§ **WHAT THIS TASK INVOLVES**
Every line of the entries below that includes "other" belongs in the answer, copied as written.

§ **DATA FOR ANALYSIS**
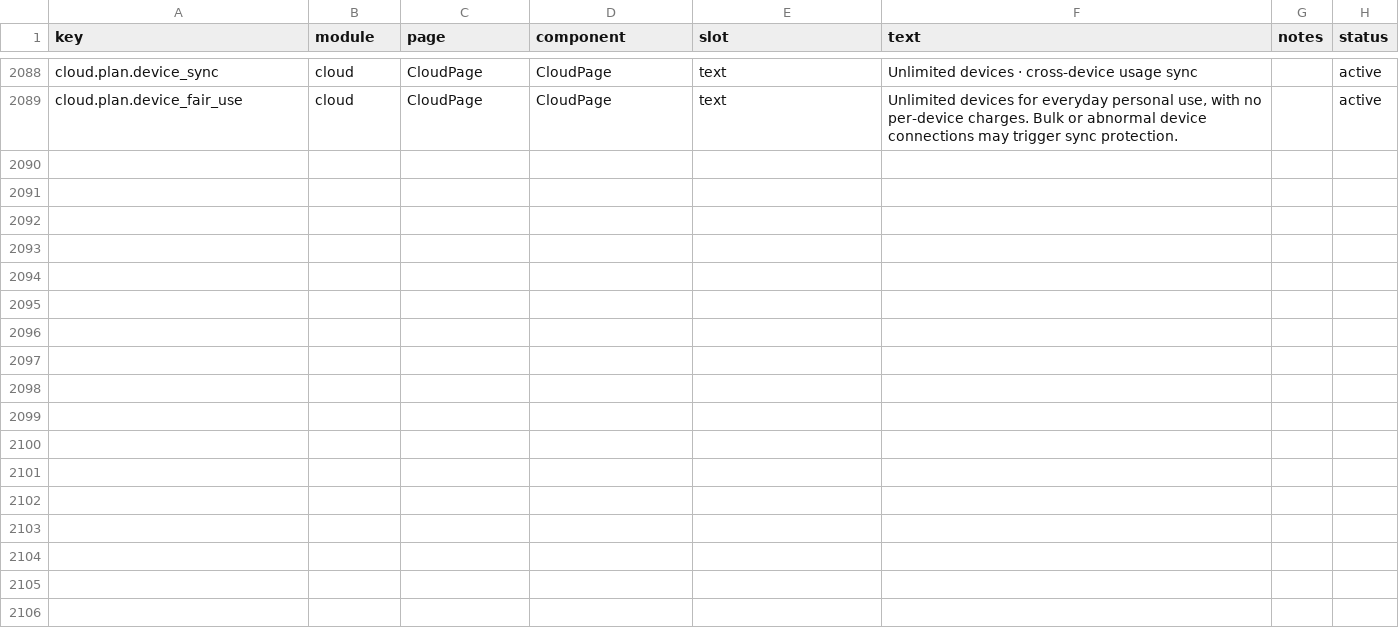
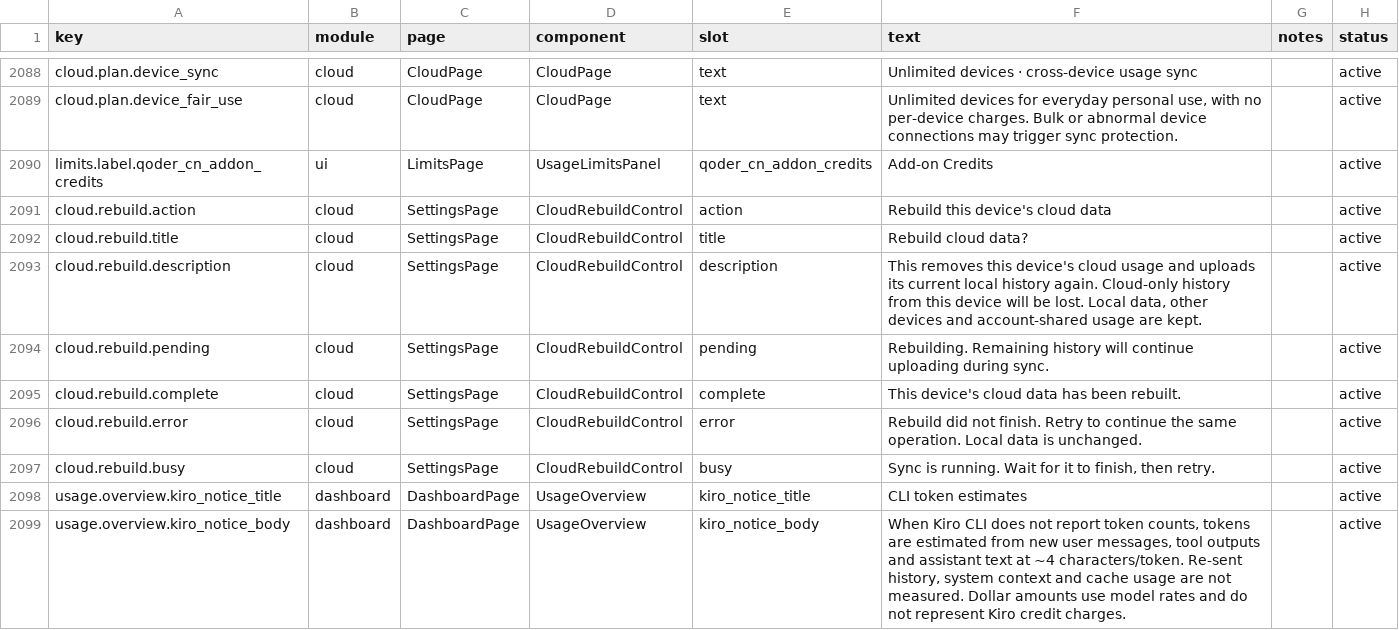
Before and after one commit to Acfufu/TokenTracker, a CSV file: dashboard/src/content/copy.csv, drawn as a sheet; only a part is shown, gaps mark what is left out; the diff names each change by its address in the sheet, - before the commit and + after, or states it on an @@ line.

Commit message:
feat: add Kimi analytics and safe cloud usage recovery

```diff
--- a/dashboard/src/content/copy.csv
+++ b/dashboard/src/content/copy.csv
+row 2090: limits.label.qoder_cn_addon_credits | ui | LimitsPage | UsageLimitsPanel | qoder_cn_addon_credits | Add-on Credits |  | active
+row 2091: cloud.rebuild.action | cloud | SettingsPage | CloudRebuildControl | action | Rebuild this device's cloud data |  | active
+row 2092: cloud.rebuild.title | cloud | SettingsPage | CloudRebuildControl | title | Rebuild cloud data? |  | active
+row 2093: cloud.rebuild.description | cloud | SettingsPage | CloudRebuildControl | description | This removes this device's cloud usage and uploads its current local history again. Cloud-only history from this device will be lost. Local data, other devices and account-shared usage are kept. |  | active
+row 2094: cloud.rebuild.pending | cloud | SettingsPage | CloudRebuildControl | pending | Rebuilding. Remaining history will continue uploading during sync. |  | active
+row 2095: cloud.rebuild.complete | cloud | SettingsPage | CloudRebuildControl | complete | This device's cloud data has been rebuilt. |  | active
+row 2096: cloud.rebuild.error | cloud | SettingsPage | CloudRebuildControl | error | Rebuild did not finish. Retry to continue the same operation. Local data is unchanged. |  | active
+row 2097: cloud.rebuild.busy | cloud | SettingsPage | CloudRebuildControl | busy | Sync is running. Wait for it to finish, then retry. |  | active
+row 2098: usage.overview.kiro_notice_title | dashboard | DashboardPage | UsageOverview | kiro_notice_title | CLI token estimates |  | active
+row 2099: usage.overview.kiro_notice_body | dashboard | DashboardPage | UsageOverview | kiro_notice_body | When Kiro CLI does not report token counts, tokens are estimated from new user messages, tool outputs and assistant text at ~4 characters/token. Re-sent history, system context and cache usage are not measured. Dollar amounts use model rates and do not represent Kiro credit charges. |  | active
```
Also changed, not shown: 51 other files.
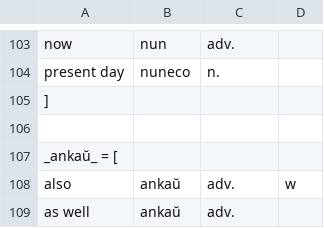
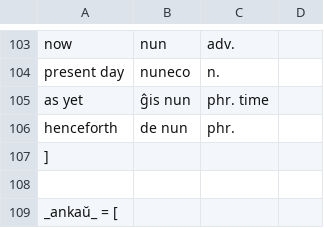
Before and after one commit to kingrpaul/eo-glossary, a TSV file: _special_adverbs.tsv, drawn as a sheet; only a part is shown, gaps mark what is left out; the shorter side is filled out with more unchanged rows.

```diff
--- a/_special_adverbs.tsv
+++ b/_special_adverbs.tsv
@@ -104,2 +104,4 @@ now	nun	adv.
 present day	nuneco	n.	
+as yet	ĝis nun	phr. time	
+henceforth	de nun	phr.	
 ]
```
Also changed, not shown: calendar.tsv, geography.tsv, 9 other files.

§ **ANSWER FOR THIS EXERCISE**
+row 2093: cloud.rebuild.description | cloud | SettingsPage | CloudRebuildControl | description | This removes this device's cloud usage and uploads its current local history again. Cloud-only history from this device will be lost. Local data, other devices and account-shared usage are kept. |  | active
Also changed, not shown: 51 other files.
Also changed, not shown: calendar.tsv, geography.tsv, 9 other files.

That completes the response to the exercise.